The first excerpt represents the element of Air. It speaks of mental influences and the process of thought, and is drawn from The Secret Agent by Joseph Conrad:

notwithstanding the fluffy growth of golden hair on his cheeks. He pouted in a scared way like a child. The cabman, short and broad, eyed him with his fierce little eyes that seemed to smart in a clear and corroding liquid.

"'Ard on `osses, but dam' sight `arder on poor chaps like me," he wheezed just audibly.

"Poor! Poor!" stammered out Stevie, pushing his hands deeper into his pockets with convulsive sympathy. He could say nothing; for the tenderness to all pain and all misery, the desire to make the horse happy and the cabman happy, had reached the point of a bizarre longing to take them to bed with him. And that, he knew,

The Secret Agent
The second excerpt represents the element of Fire. It speaks of emotional influences and base passions, and is drawn from The Two Brothers by Honore de Balzac:

families were assembled in the salon, the Hochons on one side, the Borniches on the other,--all in their best clothes. While the contract was being solemnly read aloud by young Heron, the notary, the cook came into the room and asked Monsieur Hochon for some twine to truss up the turkey,--an essential feature of the repast. The old man dove into the pocket of his surtout, pulled out an end of string which had evidently already served to tie up a parcel, and gave it to her; but before she could leave the room he called out, "Gritte, mind you give it back to me!" (Gritte is the abbreviation used in Berry for Marguerite.)

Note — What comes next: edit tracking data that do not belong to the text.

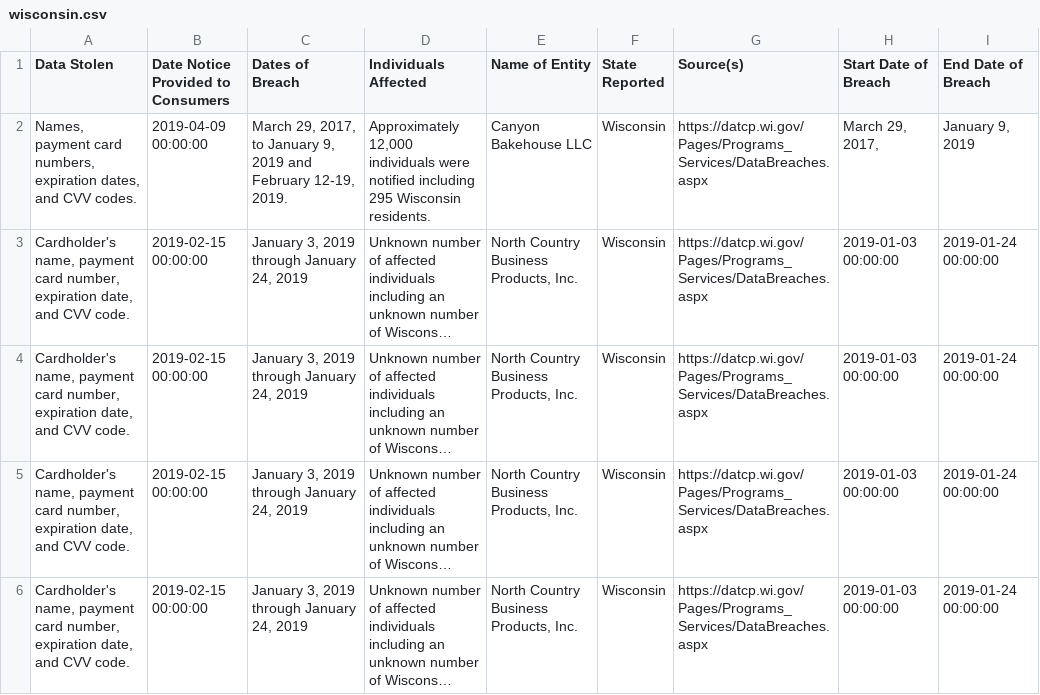
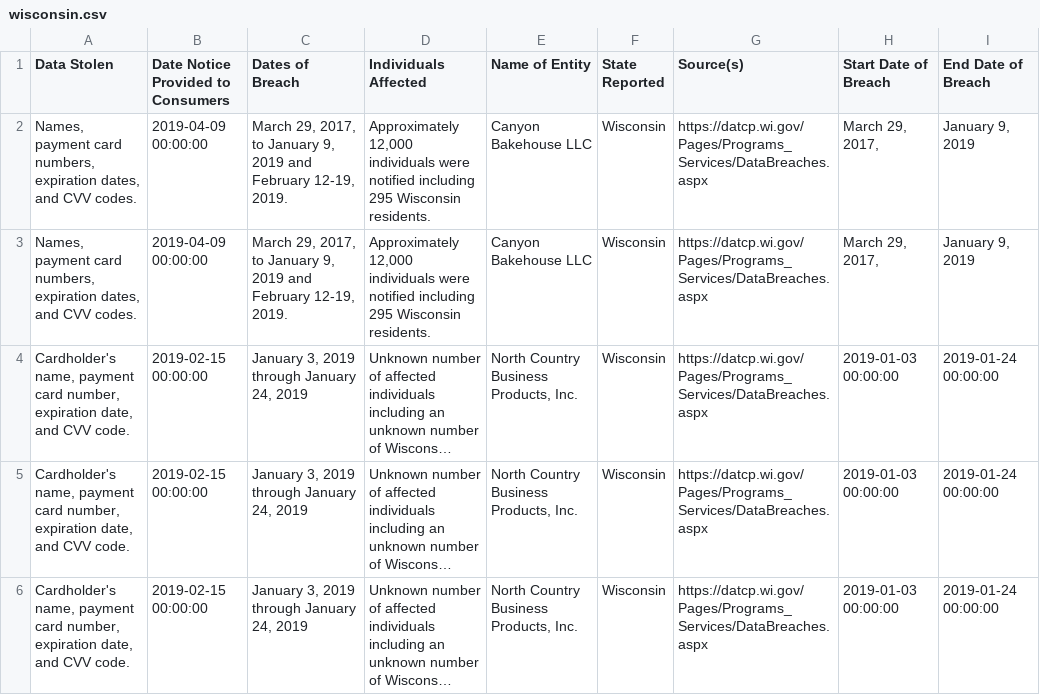
Before and after one commit to rachrich765/SI_485_PRC_Final, a CSV file: wisconsin.csv, drawn as a sheet; only a part is shown; the shorter side is filled out with more unchanged rows; long unchanged cells end in …; the diff names each change by its address in the sheet, - before the commit and + after, or states it on an @@ line.

```diff
--- a/wisconsin.csv
+++ b/wisconsin.csv
+row 3: Names, payment card numbers, expiration dates, and CVV codes. | 2019-04-09 00:00:00 | March 29, 2017, to January 9, 2019 and February 12-19, 2019. | Approximately 12,000 individuals were notified including 295 Wisconsin residents. | Canyon Bakehouse LLC | Wisconsin | https://datcp.wi.gov/Pages/Programs_Services/DataBreaches.aspx | March 29, 2017, | January 9, 2019
```
Also changed, not shown: maryland.csv, montana.csv, 10 other files.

From year to year old Hochon grew more petty in his meanness, and more

The third excerpt represents the element of Water. It speaks of pure spiritual influences and feelings of love, and is drawn from Sophist by Plato:

imply 'opposition.' And difference or opposition may be either total or partial: the not-beautiful may be other than the beautiful, or in no relation to the beautiful, or a specific class in various degrees opposed to the beautiful. And the negative may be a negation of fact or of thought (ou and me). Lastly, there are certain ideas, such as 'beginning,' 'becoming,' 'the finite,' 'the abstract,' in which the negative cannot be separated from the positive, and 'Being' and 'Not-being' are inextricably blended.

Plato restricts the conception of Not-being to difference. Man is a rational animal, and is not--as many other things as are not included under this definition. He is and is not, and is because he is not. Besides the

The fourth excerpt represents the element of Earth. It speaks of physical influences and the impact of the unseen on the visible world, and is drawn from In a German Pension by Katherine Mansfield:

in all her movements that was terrifying to anyone so small.

"Sit in the corner, and peel and wash the vegetables, and keep the baby quiet while I do the washing."

Whimpering she obeyed, but as to keeping the baby quiet, that was impossible. His face was hot, little beads of sweat stood all over his head, and he stiffened his body and cried. She held him on her knees, with a pan of cold water beside her for the cleaned vegetables and the "ducks' bucket" for the peelings.

"Ts--ts--ts!" she crooned, scraping and boring; "there's going to be another soon, and you can't both keep on crying. Why don't you go to sleep, baby? I would, if I were you. I'll tell you a dream. Once upon a